Eight members of the Yankees tested positive for the virus after all of them were fully vaccinated. So, how did this happen?
- Bill Swanson is more at ease going to places like the post office these days.
BILL SWANSON: My attitude is much better. And my wife is vaccinated. And most of our friends are vaccinated. So we're ready to start living again.
- Getting the vaccine does afford a lot more freedom, the CDC saying just last week that fully vaccinated people don't need a mask at most places indoors. But we've recently heard about breakthrough cases, particularly an incident involving a number of New York Yankees. Eight people who were fully vaccinated still tested positive. Only one of them had symptoms that have since gone away.
ANNAMARIA MACALUSO DAVIDSON: We can expect to see some breakthrough cases. We see it with other vaccines as well. But I think it's encouraging that when we see-- when they are testing positive, it's mild and that they're not having these severe cases. They're not hospitalized.
- Dr. Macaluso Davidson says still, a breakthrough case is rare. Of the 115 million Americans vaccinated from January to April, about 9,000 were considered breakthrough cases.
ANNAMARIA MACALUSO DAVIDSON: When you do the math, that's fractions of a percentage. That's 0.007%, so very rare. And that's taking all comers on a breakthrough case, so those that don't even know they have an infection, those that have a really mild infection, and then something even more severe.
- And remember, the goal of the vaccine is to keep people from getting really sick. And it's doing that.
ANNAMARIA MACALUSO DAVIDSON: For the most part, it's keeping you from getting really sick, from getting sick at all, from getting sick and not even knowing you have it and transmitting it to other people.

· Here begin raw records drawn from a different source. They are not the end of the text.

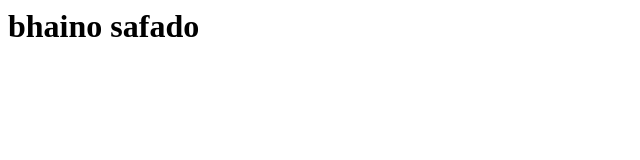
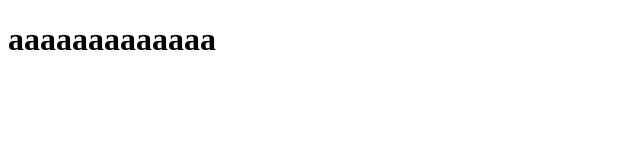
Before and after one commit to Rickzin1806/Compras, a plain HTML site: page index.html in a window 1280 px wide. Shown: the whole page, without its empty margins (0-640 px from the left). Drawn offline with Linux system fonts and the light colour scheme.

Commit message:
Update index.html

```diff
--- a/index.html
+++ b/index.html
@@ -1 +1,13 @@
-<h1>bhaino safado</h1>
+<!DOCTYPE html>
+<html lang="pt-BR">
+<head>
+    <meta charset="UTF-8">
+    <meta name="viewport" content="width=device-width, initial-scale=1.0">
+    <title>Lista de compras</title>
+</head>
+<body>
+
+    <h1>aaaaaaaaaaaaa</h1>
+
+</body>
+</html>
```
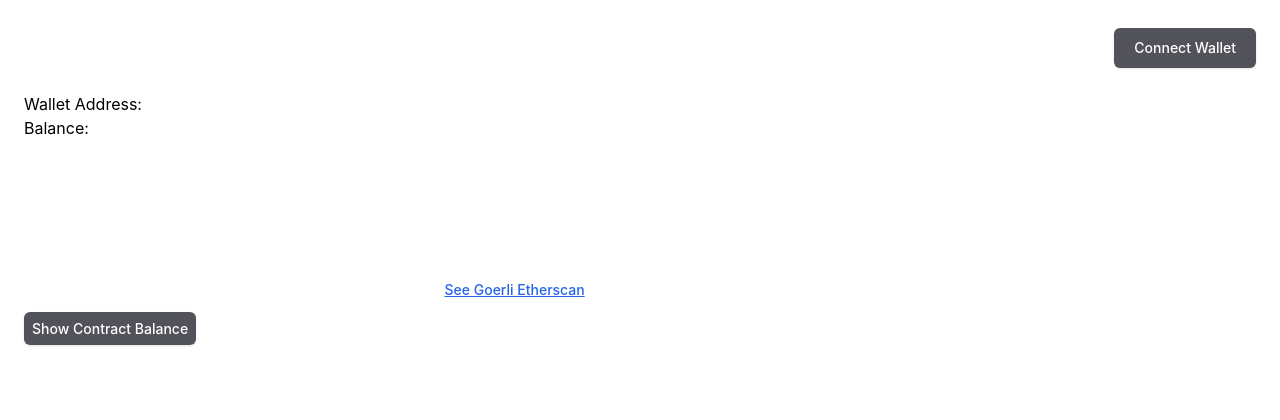
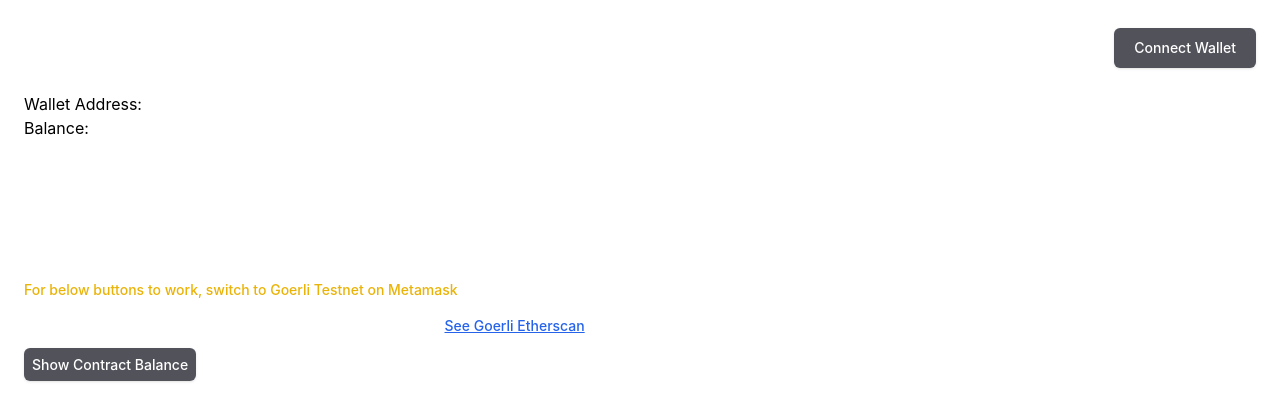
Before and after one commit to FranklinDAO-Dev-Team/eth-dapp-starter, a Next.js app: page / in a window 1280 px wide. Shown: the top 420 px of the page. Built offline with nearby package versions, Linux system fonts and the light colour scheme; no server answers.

Commit message:
added note to switch to goerli net

```diff
--- a/pages/index.js
+++ b/pages/index.js
@@ -119,6 +119,9 @@ export default function Home() {
 
                 <div className="m-6">
 
+                <h2 className="flex mb-4 text-sm font-medium text-yellow-500">
+                        For below buttons to work, switch to Goerli Testnet on Metamask
+                    </h2>
 
                     <h2 className="flex mb-4 text-sm font-medium text-white">
                         Contract: 0x2D53197C8Dfb493b64111BcA29286f613912a7BB (<a className="text-blue-600 underline hover:text-blue-700" href="https://goerli.etherscan.io/address/0x2D53197C8Dfb493b64111BcA29286f613912a7BB#code">See Goerli Etherscan</a>)
```
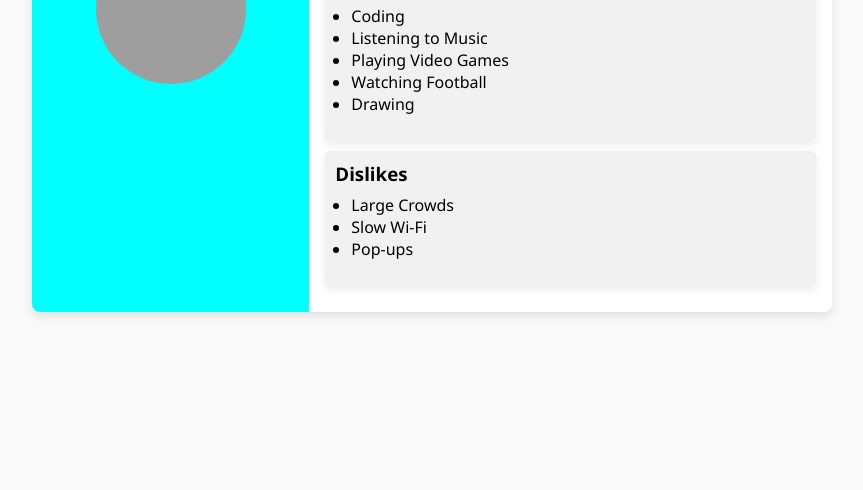
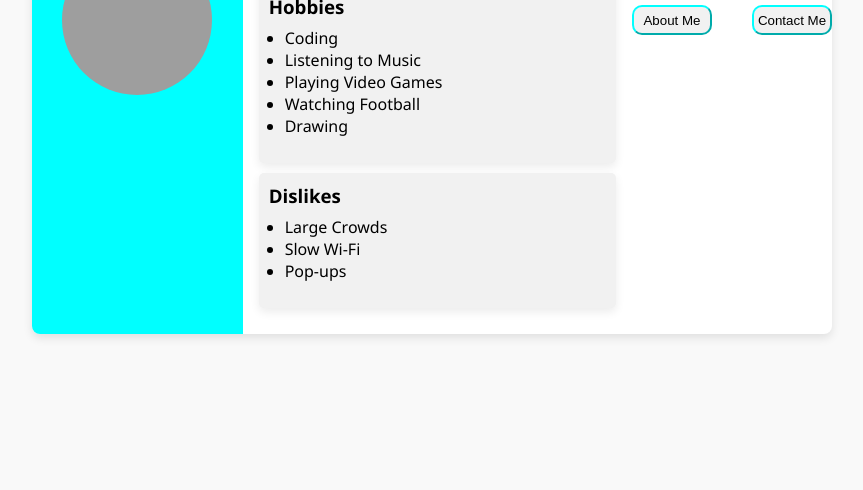
Before and after one commit to ClintonUyiosa/hng_task0, a plain HTML site: page index.html in a window 1280 px wide. Shown: the part 310-800 px from the top of the page, without its empty margins (208-1071 px from the left). Drawn offline with Linux system fonts and the light colour scheme; grey boxes are pictures that could not be loaded.

Commit message:
Update index.html

```diff
--- a/index.html
+++ b/index.html
@@ -75,6 +75,11 @@
       </section>
     </section>
 
+          <section class="button-section">
+        <a href="aboutme.html"><button>About Me</button></a>
+        <a href="contactme.html"><button>Contact Me</button></a>
+      </section>
+
   </article>
 
   <script src="profileCard.js"></script>
```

- As for Bill, he's not too concerned about the breakthrough cases, especially since he's vaccinated.
BILL SWANSON: No, not really. I mean, we've got to trust our health-care professionals.